== Problem statement ==
Scan the material for the word "pages", and copy each line where it shows up.

== Records supplied ==
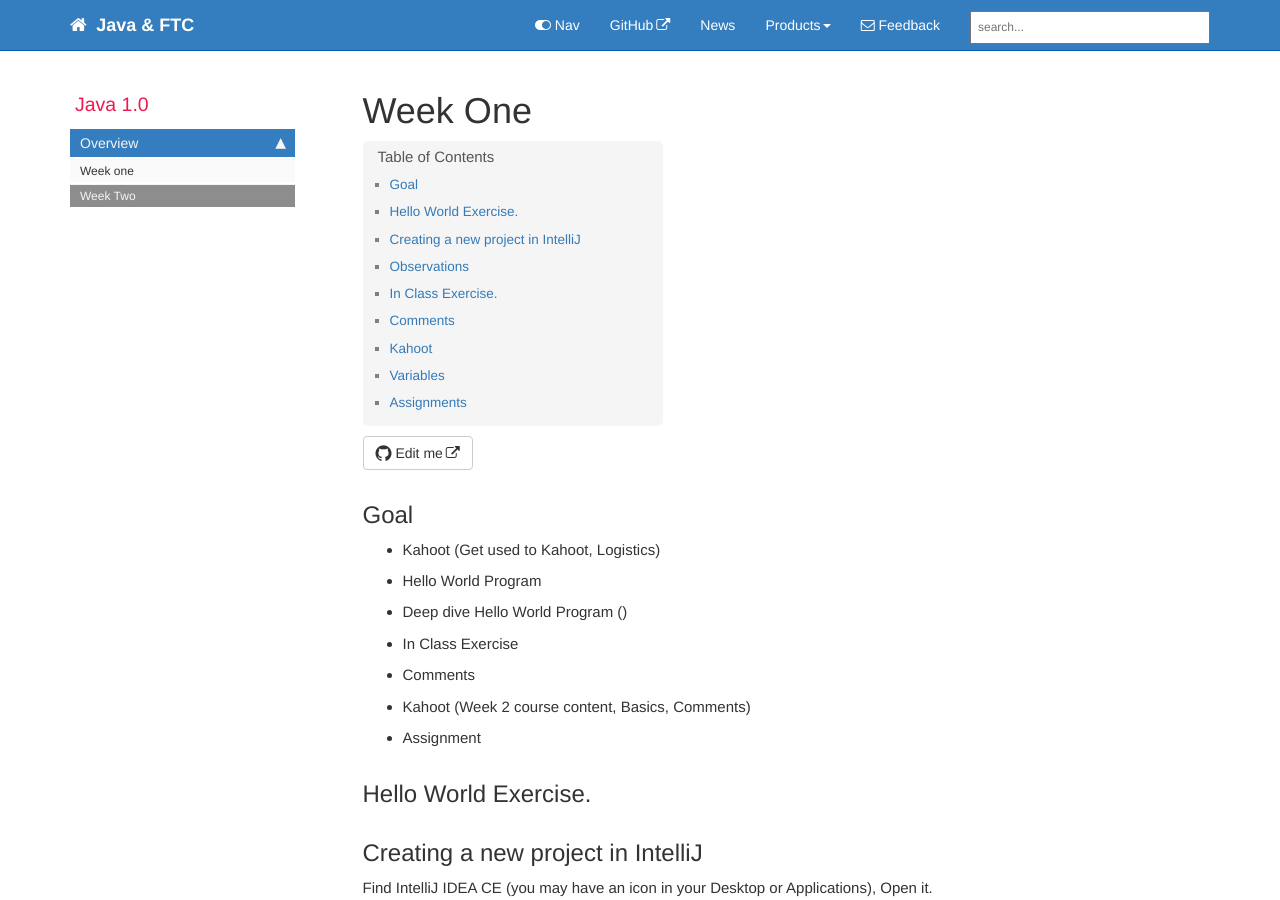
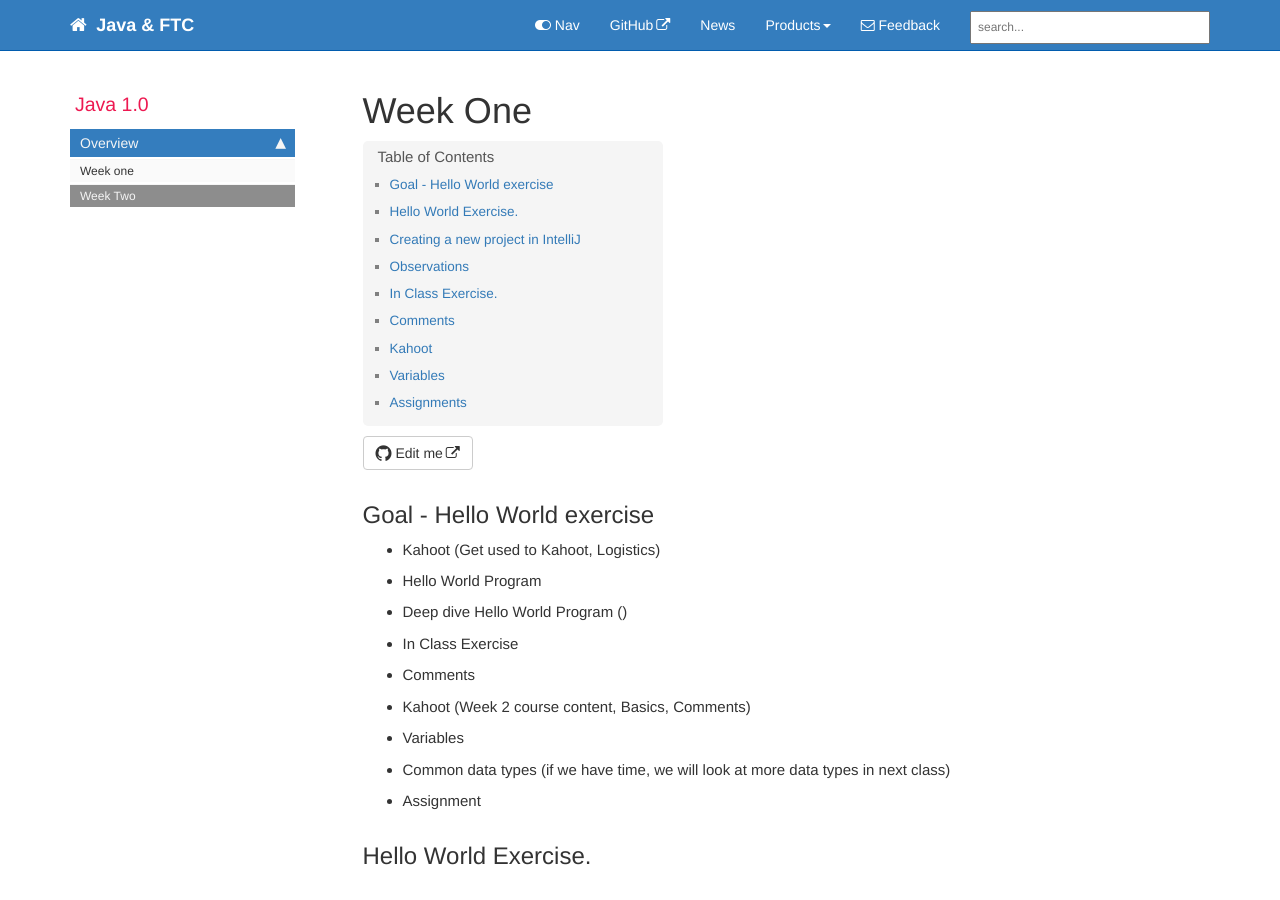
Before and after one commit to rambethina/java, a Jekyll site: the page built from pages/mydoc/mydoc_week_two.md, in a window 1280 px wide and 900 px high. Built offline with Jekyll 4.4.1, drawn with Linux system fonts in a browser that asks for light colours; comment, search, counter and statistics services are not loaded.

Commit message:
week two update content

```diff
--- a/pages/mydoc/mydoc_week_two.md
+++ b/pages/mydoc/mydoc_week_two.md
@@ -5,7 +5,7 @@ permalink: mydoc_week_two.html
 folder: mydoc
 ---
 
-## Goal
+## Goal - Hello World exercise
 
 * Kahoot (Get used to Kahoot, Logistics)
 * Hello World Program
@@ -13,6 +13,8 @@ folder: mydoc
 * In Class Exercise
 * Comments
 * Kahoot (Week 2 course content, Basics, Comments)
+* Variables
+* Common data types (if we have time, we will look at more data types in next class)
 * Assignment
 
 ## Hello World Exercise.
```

== Solution to the exercise ==
Before and after one commit to rambethina/java, a Jekyll site: the page built from pages/mydoc/mydoc_week_two.md, in a window 1280 px wide and 900 px high. Built offline with Jekyll 4.4.1, drawn with Linux system fonts in a browser that asks for light colours; comment, search, counter and statistics services are not loaded.
--- a/pages/mydoc/mydoc_week_two.md
+++ b/pages/mydoc/mydoc_week_two.md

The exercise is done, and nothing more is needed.